The big distinguishing feature of the SC-HT640W is the wireless surround speaker. It contains a wireless transceiver, so it's somewhat bulkier than its siblings, measuring 17 inches wide, 4.5 high, and 6.3 deep. It's virtually identical to Panasonic's $200 SH-FX80 wireless speaker. It needs to be plugged into an AC outlet for power, but--unlike every other so-called wireless rear-speaker system we've seen to date--the rear speaker's single-box housing precludes the need for cables strung along the back of the room. That's a big advantage for anyone that's particularly sensitive to the aesthetic challenges presented by your average surround system.

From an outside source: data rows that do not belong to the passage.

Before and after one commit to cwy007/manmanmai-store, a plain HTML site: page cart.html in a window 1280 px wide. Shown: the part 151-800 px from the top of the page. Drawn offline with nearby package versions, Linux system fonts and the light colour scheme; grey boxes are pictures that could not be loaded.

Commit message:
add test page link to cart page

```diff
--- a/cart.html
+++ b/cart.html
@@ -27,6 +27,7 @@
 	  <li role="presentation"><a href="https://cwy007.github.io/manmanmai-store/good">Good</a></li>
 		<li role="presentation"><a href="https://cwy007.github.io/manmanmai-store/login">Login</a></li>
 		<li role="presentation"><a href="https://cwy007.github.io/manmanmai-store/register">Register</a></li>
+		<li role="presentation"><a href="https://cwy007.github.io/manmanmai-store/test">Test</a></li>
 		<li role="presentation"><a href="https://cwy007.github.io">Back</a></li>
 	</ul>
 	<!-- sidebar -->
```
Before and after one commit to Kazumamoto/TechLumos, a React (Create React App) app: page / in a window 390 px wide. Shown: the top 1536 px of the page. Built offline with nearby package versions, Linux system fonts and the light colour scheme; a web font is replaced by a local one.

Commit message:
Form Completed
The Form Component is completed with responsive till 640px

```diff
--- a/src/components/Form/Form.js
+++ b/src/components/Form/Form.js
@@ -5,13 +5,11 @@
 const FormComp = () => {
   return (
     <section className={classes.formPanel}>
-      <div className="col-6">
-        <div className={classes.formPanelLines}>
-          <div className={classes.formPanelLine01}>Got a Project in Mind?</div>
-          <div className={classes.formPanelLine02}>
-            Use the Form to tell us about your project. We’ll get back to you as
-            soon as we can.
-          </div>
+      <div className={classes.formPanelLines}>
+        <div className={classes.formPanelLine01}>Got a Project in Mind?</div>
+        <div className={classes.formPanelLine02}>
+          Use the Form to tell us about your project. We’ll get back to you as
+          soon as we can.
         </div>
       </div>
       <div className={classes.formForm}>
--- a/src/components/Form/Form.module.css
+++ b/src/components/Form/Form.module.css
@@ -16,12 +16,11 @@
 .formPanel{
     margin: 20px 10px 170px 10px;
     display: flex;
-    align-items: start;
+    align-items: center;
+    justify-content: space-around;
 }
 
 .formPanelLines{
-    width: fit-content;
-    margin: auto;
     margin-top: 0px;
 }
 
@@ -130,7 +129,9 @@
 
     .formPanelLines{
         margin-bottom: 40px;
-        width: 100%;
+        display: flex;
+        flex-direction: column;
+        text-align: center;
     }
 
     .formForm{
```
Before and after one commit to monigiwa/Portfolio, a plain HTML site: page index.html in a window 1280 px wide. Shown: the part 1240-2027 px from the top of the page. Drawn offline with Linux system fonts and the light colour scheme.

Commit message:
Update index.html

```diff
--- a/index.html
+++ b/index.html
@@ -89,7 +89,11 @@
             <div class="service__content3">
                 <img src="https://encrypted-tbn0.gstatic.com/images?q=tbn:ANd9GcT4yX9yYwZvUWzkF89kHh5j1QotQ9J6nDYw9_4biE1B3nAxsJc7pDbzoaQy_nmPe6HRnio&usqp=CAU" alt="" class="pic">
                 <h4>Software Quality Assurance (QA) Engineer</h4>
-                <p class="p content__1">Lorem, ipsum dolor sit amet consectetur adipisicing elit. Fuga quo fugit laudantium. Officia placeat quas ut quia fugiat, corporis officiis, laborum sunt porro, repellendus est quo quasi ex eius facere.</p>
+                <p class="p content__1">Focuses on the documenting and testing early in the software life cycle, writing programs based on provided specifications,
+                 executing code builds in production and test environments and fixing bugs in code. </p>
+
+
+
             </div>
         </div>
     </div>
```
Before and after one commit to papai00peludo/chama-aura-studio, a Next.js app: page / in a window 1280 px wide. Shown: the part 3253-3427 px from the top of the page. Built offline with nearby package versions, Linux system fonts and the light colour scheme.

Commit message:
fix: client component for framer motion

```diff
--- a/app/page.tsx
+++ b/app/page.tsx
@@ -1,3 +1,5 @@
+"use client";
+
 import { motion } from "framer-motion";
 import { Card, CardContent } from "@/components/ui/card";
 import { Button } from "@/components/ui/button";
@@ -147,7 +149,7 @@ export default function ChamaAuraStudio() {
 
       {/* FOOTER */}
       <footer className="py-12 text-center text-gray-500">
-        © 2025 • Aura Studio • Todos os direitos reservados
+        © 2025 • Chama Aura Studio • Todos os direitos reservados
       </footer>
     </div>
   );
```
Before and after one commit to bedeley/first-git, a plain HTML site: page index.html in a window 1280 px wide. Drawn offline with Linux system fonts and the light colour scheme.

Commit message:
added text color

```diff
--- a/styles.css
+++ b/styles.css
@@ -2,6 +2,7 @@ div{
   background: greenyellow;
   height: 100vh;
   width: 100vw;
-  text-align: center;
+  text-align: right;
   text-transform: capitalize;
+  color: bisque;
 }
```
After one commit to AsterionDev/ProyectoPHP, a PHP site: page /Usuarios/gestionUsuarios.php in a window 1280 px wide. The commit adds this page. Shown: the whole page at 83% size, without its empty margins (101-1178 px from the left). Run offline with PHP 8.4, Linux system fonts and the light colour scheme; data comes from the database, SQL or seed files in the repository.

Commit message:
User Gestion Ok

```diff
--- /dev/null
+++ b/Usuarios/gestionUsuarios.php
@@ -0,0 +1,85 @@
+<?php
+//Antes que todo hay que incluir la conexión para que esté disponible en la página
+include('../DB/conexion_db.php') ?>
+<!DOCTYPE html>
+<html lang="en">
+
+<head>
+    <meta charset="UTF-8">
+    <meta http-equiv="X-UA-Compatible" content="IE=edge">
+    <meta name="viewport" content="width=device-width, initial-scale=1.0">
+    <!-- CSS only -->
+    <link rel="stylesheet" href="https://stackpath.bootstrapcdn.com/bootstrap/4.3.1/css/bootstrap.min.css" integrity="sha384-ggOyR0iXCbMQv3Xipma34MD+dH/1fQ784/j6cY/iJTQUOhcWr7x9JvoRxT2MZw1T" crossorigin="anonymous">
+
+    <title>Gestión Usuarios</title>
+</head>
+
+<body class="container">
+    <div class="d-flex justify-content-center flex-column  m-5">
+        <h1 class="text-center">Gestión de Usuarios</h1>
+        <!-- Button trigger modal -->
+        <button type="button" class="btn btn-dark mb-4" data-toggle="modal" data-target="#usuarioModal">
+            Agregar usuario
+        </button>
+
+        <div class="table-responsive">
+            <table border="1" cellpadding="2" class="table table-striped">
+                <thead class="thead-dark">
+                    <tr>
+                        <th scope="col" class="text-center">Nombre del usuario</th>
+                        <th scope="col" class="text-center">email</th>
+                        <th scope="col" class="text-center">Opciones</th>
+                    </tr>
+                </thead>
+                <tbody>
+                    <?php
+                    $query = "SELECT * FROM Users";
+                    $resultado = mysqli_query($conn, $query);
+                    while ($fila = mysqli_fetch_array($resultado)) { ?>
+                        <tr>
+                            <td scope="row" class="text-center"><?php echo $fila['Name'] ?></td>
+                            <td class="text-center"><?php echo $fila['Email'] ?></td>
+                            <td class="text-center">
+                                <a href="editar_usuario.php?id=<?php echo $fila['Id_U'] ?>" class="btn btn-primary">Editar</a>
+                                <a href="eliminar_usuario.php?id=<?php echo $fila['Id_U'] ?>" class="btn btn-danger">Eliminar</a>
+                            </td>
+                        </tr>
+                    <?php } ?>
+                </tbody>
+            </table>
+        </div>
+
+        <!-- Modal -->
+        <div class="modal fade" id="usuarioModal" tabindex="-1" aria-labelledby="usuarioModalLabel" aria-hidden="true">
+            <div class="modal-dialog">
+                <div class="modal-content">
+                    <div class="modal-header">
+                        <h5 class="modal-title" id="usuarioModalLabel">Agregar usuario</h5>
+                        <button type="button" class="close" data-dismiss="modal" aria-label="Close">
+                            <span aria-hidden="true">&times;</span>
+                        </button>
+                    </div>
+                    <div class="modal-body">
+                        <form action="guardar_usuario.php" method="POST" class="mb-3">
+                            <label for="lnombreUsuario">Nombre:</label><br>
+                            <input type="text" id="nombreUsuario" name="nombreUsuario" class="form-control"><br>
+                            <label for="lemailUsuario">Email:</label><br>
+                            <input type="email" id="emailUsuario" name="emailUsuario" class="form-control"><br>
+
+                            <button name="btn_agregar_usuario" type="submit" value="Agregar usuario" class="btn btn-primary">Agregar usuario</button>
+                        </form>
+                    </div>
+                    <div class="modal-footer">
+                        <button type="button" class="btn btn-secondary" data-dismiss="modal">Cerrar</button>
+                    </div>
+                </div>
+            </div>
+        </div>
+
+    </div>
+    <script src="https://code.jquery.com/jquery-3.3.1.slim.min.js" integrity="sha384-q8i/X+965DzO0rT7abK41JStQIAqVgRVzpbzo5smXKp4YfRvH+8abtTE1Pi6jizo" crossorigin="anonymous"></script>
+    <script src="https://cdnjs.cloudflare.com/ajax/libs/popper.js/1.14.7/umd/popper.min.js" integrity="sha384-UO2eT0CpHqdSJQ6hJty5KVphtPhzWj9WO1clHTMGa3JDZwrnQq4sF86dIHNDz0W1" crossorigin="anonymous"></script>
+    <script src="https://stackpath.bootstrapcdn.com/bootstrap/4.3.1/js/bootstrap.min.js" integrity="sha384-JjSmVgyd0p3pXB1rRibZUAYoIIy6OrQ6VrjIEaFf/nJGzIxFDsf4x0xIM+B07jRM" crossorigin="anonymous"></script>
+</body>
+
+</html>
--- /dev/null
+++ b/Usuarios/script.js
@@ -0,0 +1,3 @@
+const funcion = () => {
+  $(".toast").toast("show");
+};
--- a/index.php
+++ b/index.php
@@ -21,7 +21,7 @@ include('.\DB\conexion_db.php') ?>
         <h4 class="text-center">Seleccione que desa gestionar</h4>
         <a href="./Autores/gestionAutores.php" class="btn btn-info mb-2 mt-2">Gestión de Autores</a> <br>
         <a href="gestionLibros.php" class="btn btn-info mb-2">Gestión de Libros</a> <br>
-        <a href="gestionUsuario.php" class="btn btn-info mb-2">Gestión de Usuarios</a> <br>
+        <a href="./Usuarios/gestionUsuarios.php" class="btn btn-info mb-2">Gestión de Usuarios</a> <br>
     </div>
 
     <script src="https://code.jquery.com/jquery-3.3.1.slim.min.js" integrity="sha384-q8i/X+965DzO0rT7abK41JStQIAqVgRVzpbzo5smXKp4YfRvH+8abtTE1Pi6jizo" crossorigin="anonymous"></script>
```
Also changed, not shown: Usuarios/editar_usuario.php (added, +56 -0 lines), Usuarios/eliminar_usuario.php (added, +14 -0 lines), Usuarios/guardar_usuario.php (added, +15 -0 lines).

The Panasonic SC-HT640W's receiver/changer is one the rare HTIBs that quote rigorous FTC power ratings on its specifications page in the user manual. The digital amplifiers deliver 40 watts per channel to the left- and right-front speakers, 75 watts to the center speaker, and 65 watts to the subwoofer. The wireless surround speaker's built-in amplifiers dish out 40 watts to each of its two speakers. The system covers the usual gamut of Dolby Digital, Dolby Pro-Logic II, and DTS surround-processing modes. Moreover, the five-disc changer can play a better-than-average variety of audio and video discs; in addition to the standard DVDs and CDs (including the panoply of home-burned recordables), the SC-HT640W plays MP3, WMA, and JPEG discs, as well as DVD-Audio and DVD-RAM discs. The changer is one smooth operator, capable of swapping discs in 15 seconds, and the rear-mounted cooling fan keeps things from overheating.
The Panasonic SC-HT640W includes the same complement of composite-video, S-Video, and progressive component-video outputs that you'd find on a DVD player--and not much else. A single set of analog (red and white) RCA audio inputs means you can make just one audio-only connection--from a VCR, a cable or satellite box, or a game system, for instance. But don't look for any video inputs, digital audio connectors, or HDMI options. On the upside, users can take advantage of the HT640W's two Music Ports--just a fancy name for a 1/8-inch minijack inputs on the front of the receiver and the wireless speaker. You can use whichever one is more convenient for easy hookup from an iPod or an MP3 player's headphone jack. (We had better luck with the one on the receiver's front panel.)
System setup is mostly a straightforward process. Even before we adjusted the balance of all the speakers, the sound was pretty good, which is a good thing, because the onscreen menu isn't the most logically designed system we've used. Automatic speaker configuration would be even better, but we don't expect that at this bargain price point. We liked the remote; its efficient button layout is easy to use and offers direct access to a four-position subwoofer volume-level adjustment, as well as finer gradations of volume control for the other speakers. It can also control the basic functions of Panasonic TVs, but not those of other brands.
After firing up a few DVDs and CDs, the pros and cons of the SC-HT640W quickly came into focus. The weakness of HTIBs with microsatellite speakers is that they sound undernourished. Sure, virtually all surround systems have subwoofers, but the matchup between satellite speakers and subwoofer can be an on-again, off-again thing, depending on the sound balance of the source material. Some small HTIBs are better than others in this regard, but the SC-HT640W's sat/sub blend was truly excellent. The sound was consistently full and rich; the subwoofer is an overachiever for its size and class and can definitely fill moderately large rooms with deep, well-defined bass.